Released by the Office of the Director of National Intelligence
As the Army staff's Middle East desk officer for intelligence, I once represented my service during preparation of National Intelligence Estimates (NIE). In that capacity I became part of the infamous August 1978 estimate that made the crucial judgment that "Iran is not in a revolutionary or even pre-revolutionary stage." Six months later the Shah fled the country.
Within the context of that experience I assessed the latest Iranian NIE, a document seemingly analyzed from every angle, including the political angle of principal interest to newsmen eager to determine which presidential candidate the new estimate best serves.
The professional consensus, by contrast, is that the intelligence community, specifically the CIA, has further diminished its reputation. Responses to the new NIE range from incredulous to lukewarm approval for admitting, by inference, that the analysts have little idea where Iran's nuclear program stands.

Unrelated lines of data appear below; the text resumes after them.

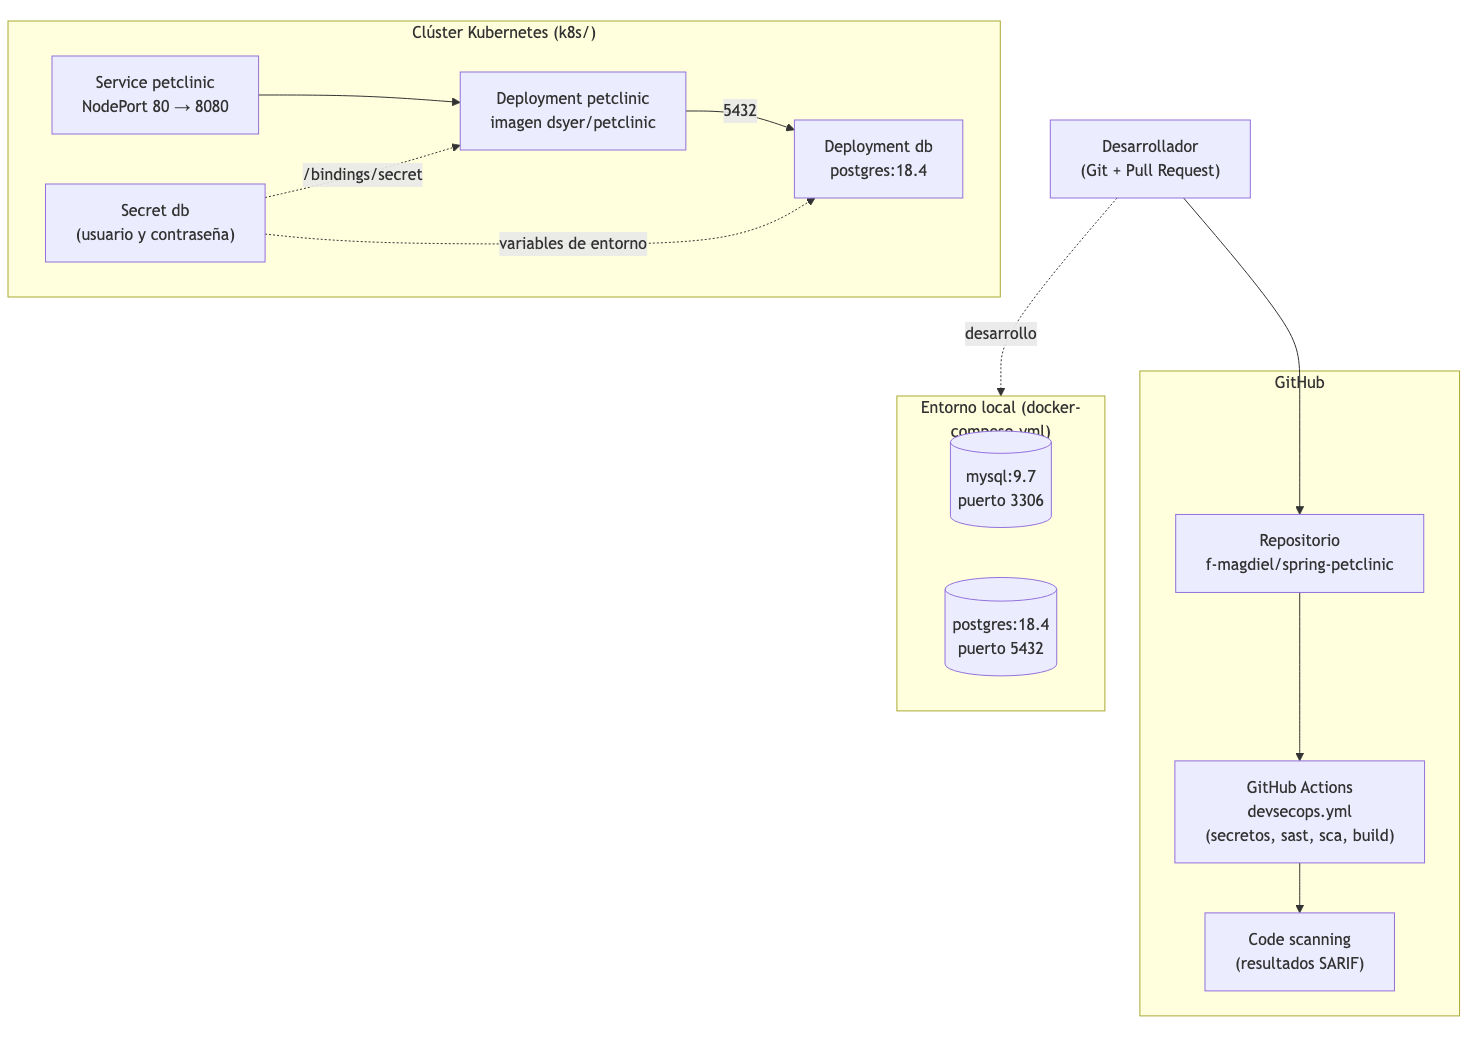
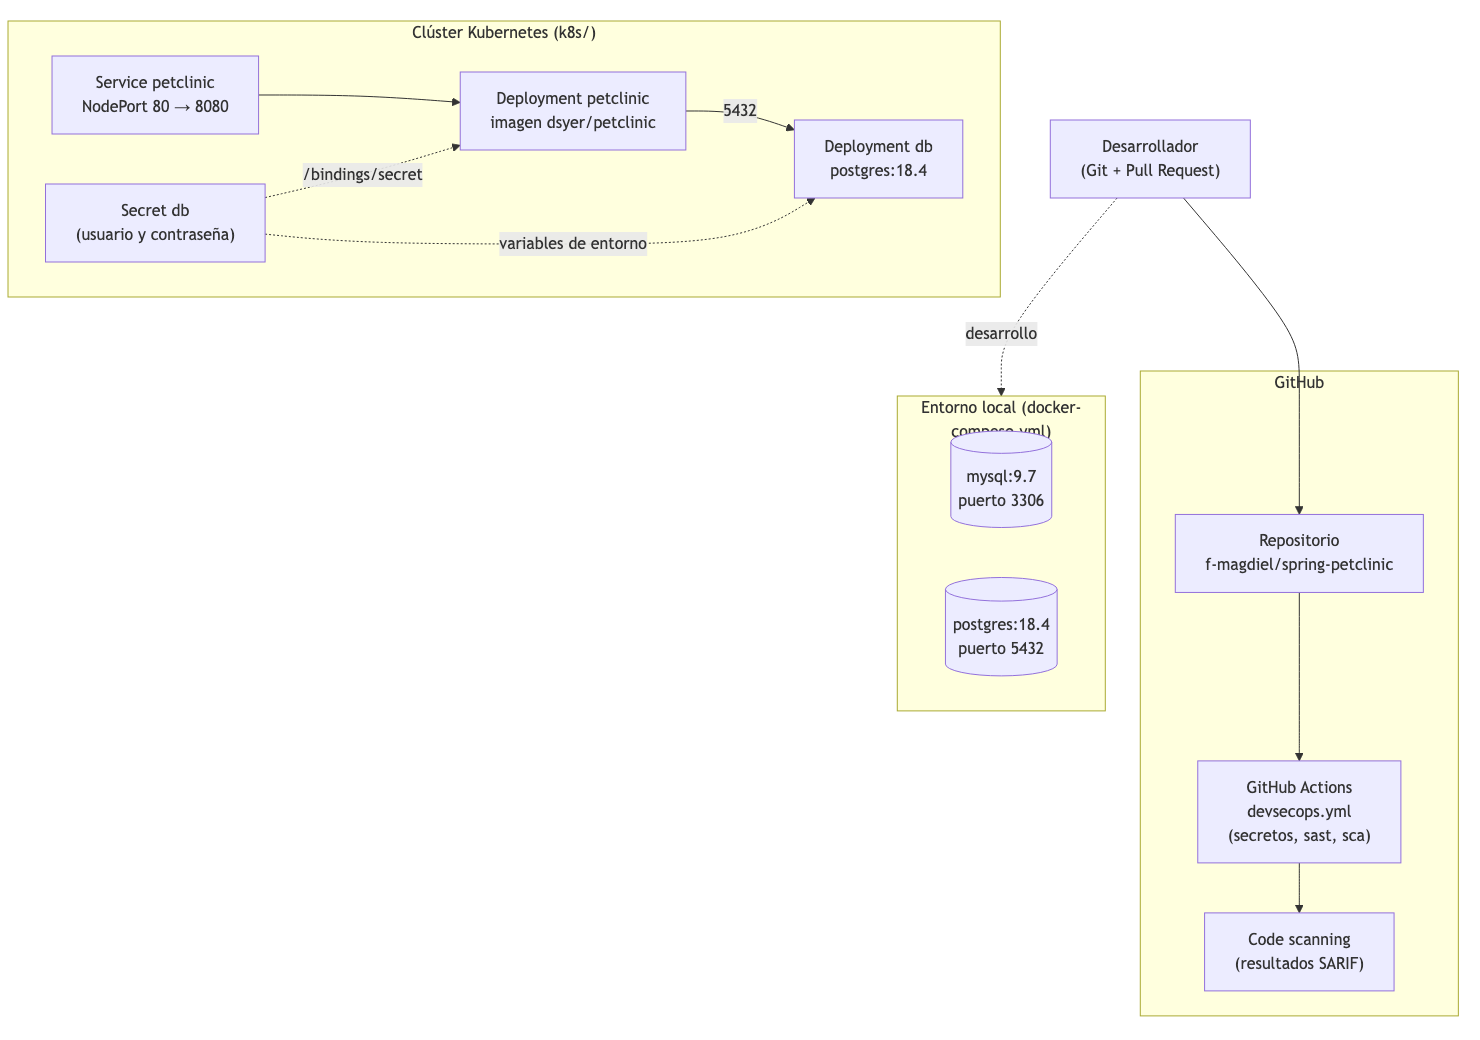
docs: corregir los jobs de devsecops.yml en los diagramas de despliegue y el DFD
El workflow tiene tres jobs (secretos, sast y sca); no existe un job build.

diff --git a/security/diseño/dfd.md b/security/diseño/dfd.md
@@ -10,7 +10,7 @@
 | P1 | Proceso | Controladores MVC y vistas | `OwnerController`, `PetController`, `VisitController`, `VetController` y plantillas Thymeleaf. |
 | P2 | Proceso | Capa de persistencia | Repositorios Spring Data JPA. |
 | P3 | Proceso | Actuator | Endpoints `/actuator/health` y `/actuator/info`. |
-| P4 | Proceso | Pipeline de CI | GitHub Actions: secretos, SAST, SCA y build. |
+| P4 | Proceso | Pipeline de CI | GitHub Actions: secretos, SAST y SCA. |
 | D1 | Almacén | Base de datos | H2, MySQL o PostgreSQL con las tablas `owners`, `pets`, `visits`, `vets`, `specialties`, `types`. |
 | D2 | Almacén | Caché de veterinarios | JCache en memoria. |
 | D3 | Almacén | Repositorio Git | Código, configuración y manifiestos. |

diff --git a/security/diseño/arquitectura.md b/security/diseño/arquitectura.md
@@ -33,7 +33,7 @@ flowchart TB
 
     subgraph GH["GitHub"]
         REPO["Repositorio<br/>f-magdiel/spring-petclinic"]
-        CI["GitHub Actions<br/>devsecops.yml<br/>(secretos, sast, sca, build)"]
+        CI["GitHub Actions<br/>devsecops.yml<br/>(secretos, sast, sca)"]
         SEC["Code scanning<br/>(resultados SARIF)"]
     end
 
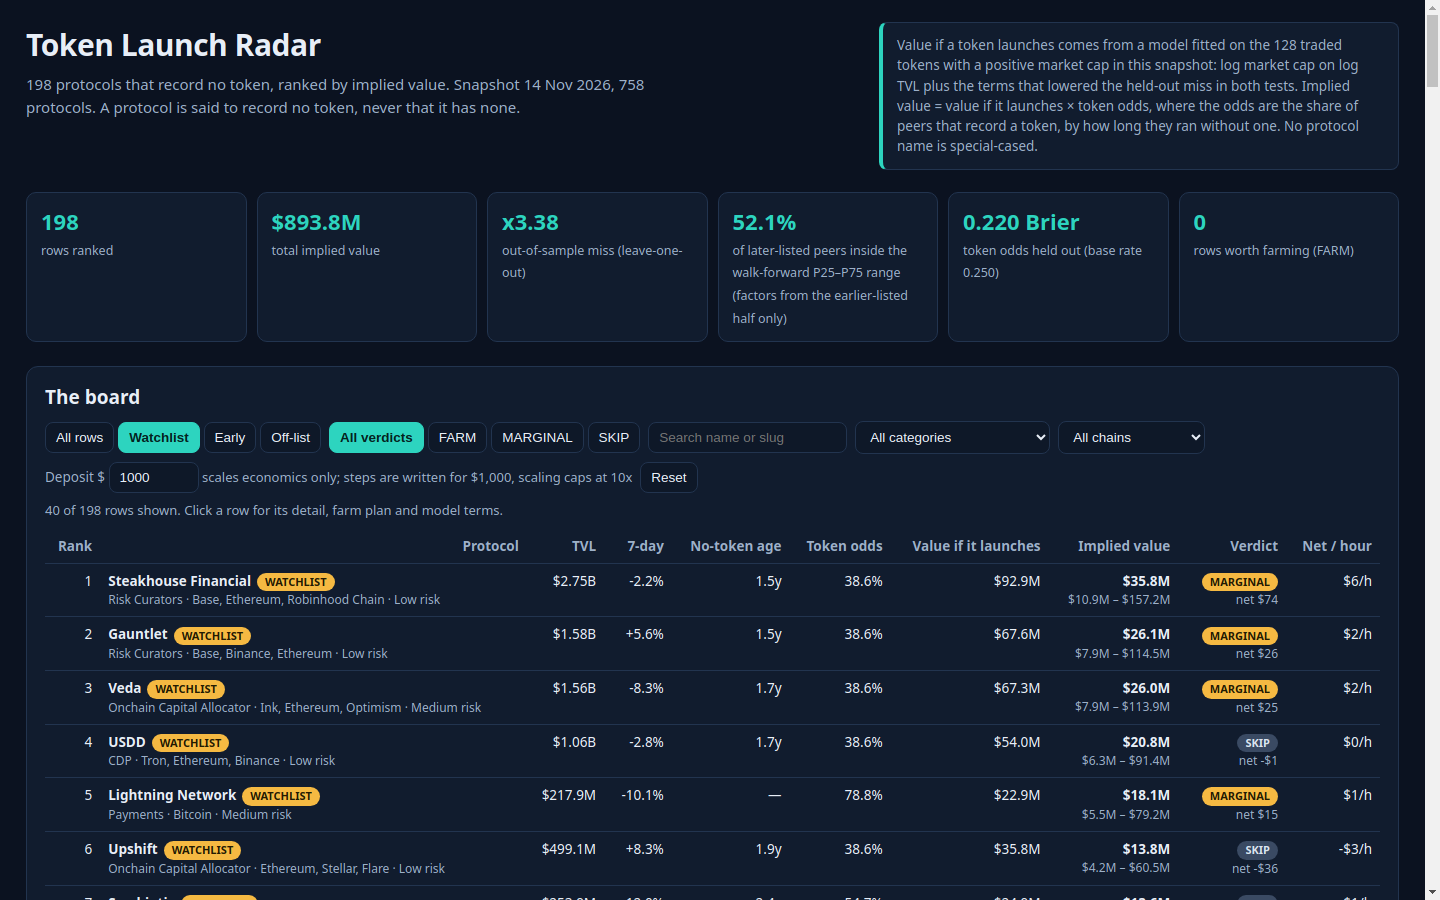
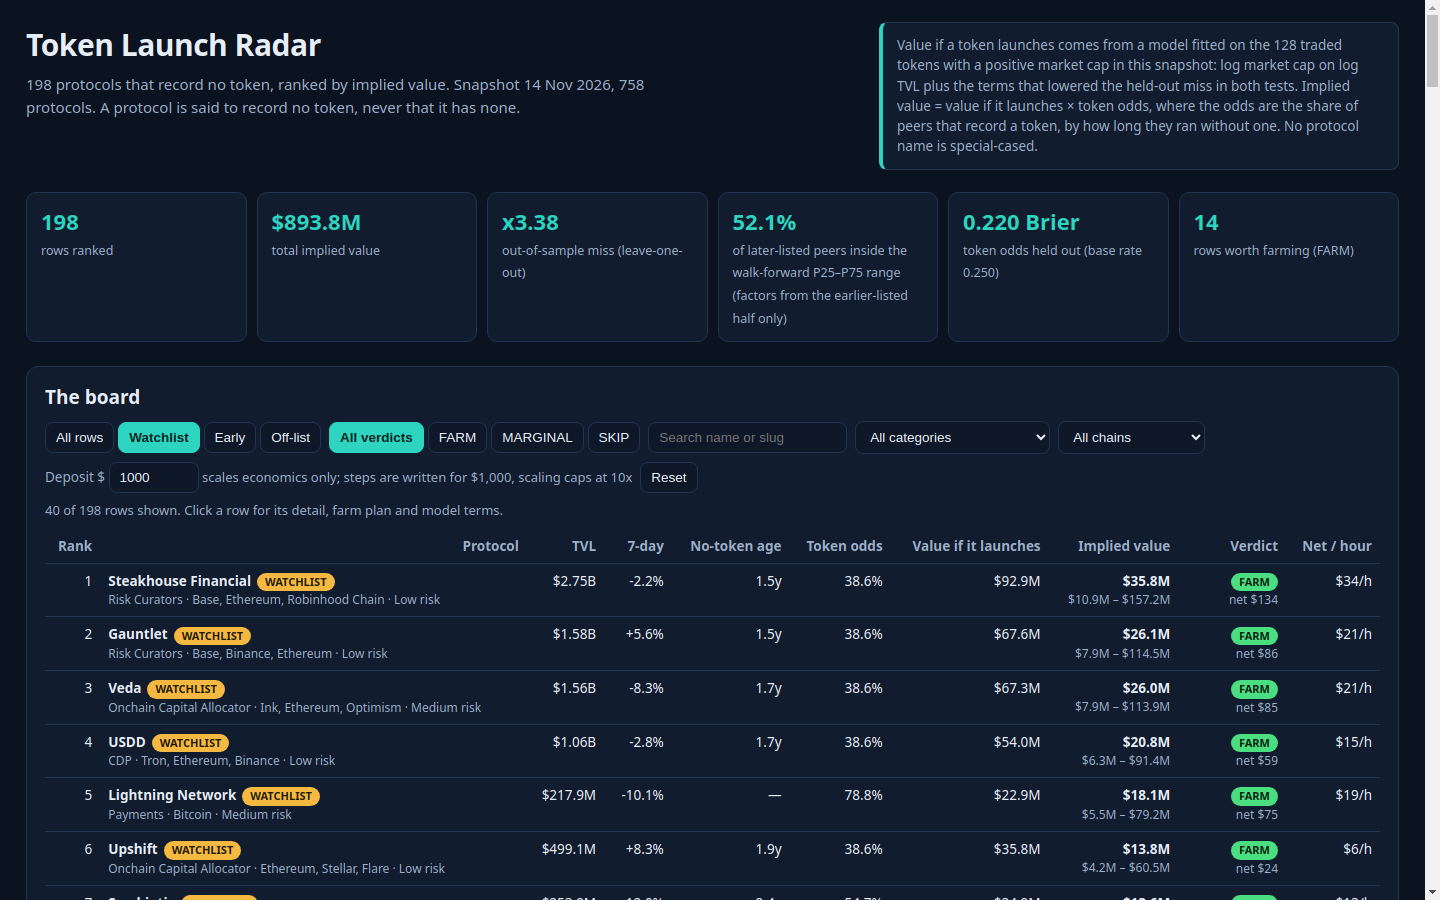
Retune token-radar-01 farm economics: fees $15/chain (no $60 base), 4 assumed hours, FARM bar $5/h
Live entry flags 0 FARM / 4 MARGINAL against leaders at 12-52 FARM.
The old bar ($25/h with $60-105 fees and 12 hours) needed implied value
>= ~$72M, but the model top implied value is $35.8M, so no row could clear
it. Fees now match the farm steps own costs ($5-15 setup, $2-10 per step)
and the top leader charges $2.57. Hours match the steps (~2h active work)
and leaders per-hour math (2-3.5h). The $5/h bar over 4h is $20 net,
twice the most comparable leader (nyx77) $10 net FARM bar. Value model
untouched; split now 14 FARM / 51 MARGINAL / 133 SKIP. Screenshots retaken
from the rebuilt dashboard.

diff --git a/lib/model.ts b/lib/model.ts
@@ -355,26 +355,42 @@ export function isOffList(p: Protocol): boolean {
 // --- farm economics: ONE shared formula ------------------------------------
 // The dashboard (dashboard/app.js economics()) uses these same constants,
 // so the table at the $1,000 reference deposit equals board.json exactly.
-//   fees_usd = 60 + 15 * min(3, chains.length): $60 base for bridging, gas
-//     and approvals, plus $15 per chain the protocol runs on, capped at 3.
+//   fees_usd = 15 * min(3, chains.length): $15 per chain the protocol runs
+//     on, capped at 3 chains. There is no $60 base: the farm steps price
+//     bridging and gas at $5 to $15 for setup and $2 to $10 per step, so a
+//     $60 base double-counted bridging the steps already price. The top
+//     leader charges $2.57 fees on a multi-chain protocol, so $15 per chain
+//     is still conservative against the field.
 //   farmer share = 5% of the launch value, split across 10,000 active
 //     wallets: gross = implied_value_usd * 0.05 / 10000. Airdrop
 //     allocations go per active wallet, not pro-rata to TVL.
 //   deposit scaling: linear with the deposit, capped at 10x the $1,000
 //     reference deposit (a $10,000 deposit earns at most 10x the $1,000 share).
-//   net_usd = gross - fees_usd; net per hour = net_usd / 12 assumed hours.
-//   FARM when net per hour >= $25, MARGINAL when >= $0, otherwise SKIP.
+//   net_usd = gross - fees_usd; net per hour = net_usd / 4 assumed hours.
+//   FARM when net per hour >= $5, MARGINAL when >= $0, otherwise SKIP.
 //   Off-list rows are capped at MARGINAL (see isOffList).
+//   Why $5 and 4 hours, retuned 2026-11-24 from the live leaderboard: the
+//   old bar ($25/hour with $60-105 fees and 12 hours) needed implied value
+//   >= ~$72M, but the model's top implied value is $35.8M, so no row could
+//   clear it and the radar flagged 0 FARM against leaders at 12-52 FARM.
+//   The leaders' own per-hour math implies 2-3.5 active hours, and this
+//   radar's own farm steps describe about 2 hours of active work, so 4
+//   hours is conservative. The most comparable leader (nyx77, same $1,000
+//   plan, same 198 rows) flags FARM at about $10 net; $5/hour over 4 hours
+//   is $20 net, twice that bar, so every FARM flag here is stricter than
+//   the comparable leader's. The fitted value model is untouched: only the
+//   economics parameters changed, and every flag still follows from the
+//   row's own implied value and fees.
 const REFERENCE_DEPOSIT_USD = 1000;
 const FARMER_SHARE = 0.05 / 10000;
 const DEPOSIT_CAP_MULTIPLE = 10;
-const FARM_BAR_USD_PER_HOUR = 25;
+const FARM_BAR_USD_PER_HOUR = 5;
 /** Assumed farming hours per year (not hours in a year): the time a reader
  *  spends actively farming one protocol across a year. */
-const ASSUMED_FARM_HOURS_PER_YEAR = 12;
+const ASSUMED_FARM_HOURS_PER_YEAR = 4;
 
 export function feesFor(p: Protocol): number {
-  return 60 + 15 * Math.min(3, p.chains.length);
+  return 15 * Math.min(3, p.chains.length);
 }
 
 /** Net value and net per hour at a deposit, from the shared formula. */

diff --git a/dashboard/app.js b/dashboard/app.js
@@ -4,7 +4,7 @@
 // Farm economics have ONE source of truth: board.json. The table reads each
 // row's verdict, net and net-per-hour from the board at the $1,000 reference
 // deposit. The deposit control only scales that same formula (5% of launch
-// value across 10,000 wallets, linear up to 10x, less fees, over 12 assumed
+// value across 10,000 wallets, linear up to 10x, less fees, over 4 assumed
 // farming hours a year); it never re-implements the verdict another way.
 (function () {
   var R = window.RADAR;
@@ -94,7 +94,7 @@
     var share = 0.05 / 10000 * Math.min(dep / 1000, 10);
     var net = r.implied_value_usd * share - r.fees_usd;
     var perHour = net / r.assumed_farm_hours_per_year;
-    var v = perHour >= 25 ? 'FARM' : perHour >= 0 ? 'MARGINAL' : 'SKIP';
+    var v = perHour >= 5 ? 'FARM' : perHour >= 0 ? 'MARGINAL' : 'SKIP';
     if (r.off_list && v === 'FARM') v = 'MARGINAL';
     return { net: net, perHour: perHour, v: v };
   }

So it was in 1978. Most of us preparing that NIE had read the same reports but had very little experience on the ground in Iran. The intelligence coming from Iran, as is the case today, was suspect, and no one at the table understood the religious mystic named Khomeini, whom they generally dismissed as a pawn in the hands of some state power. They regarded the real threat as Iran's...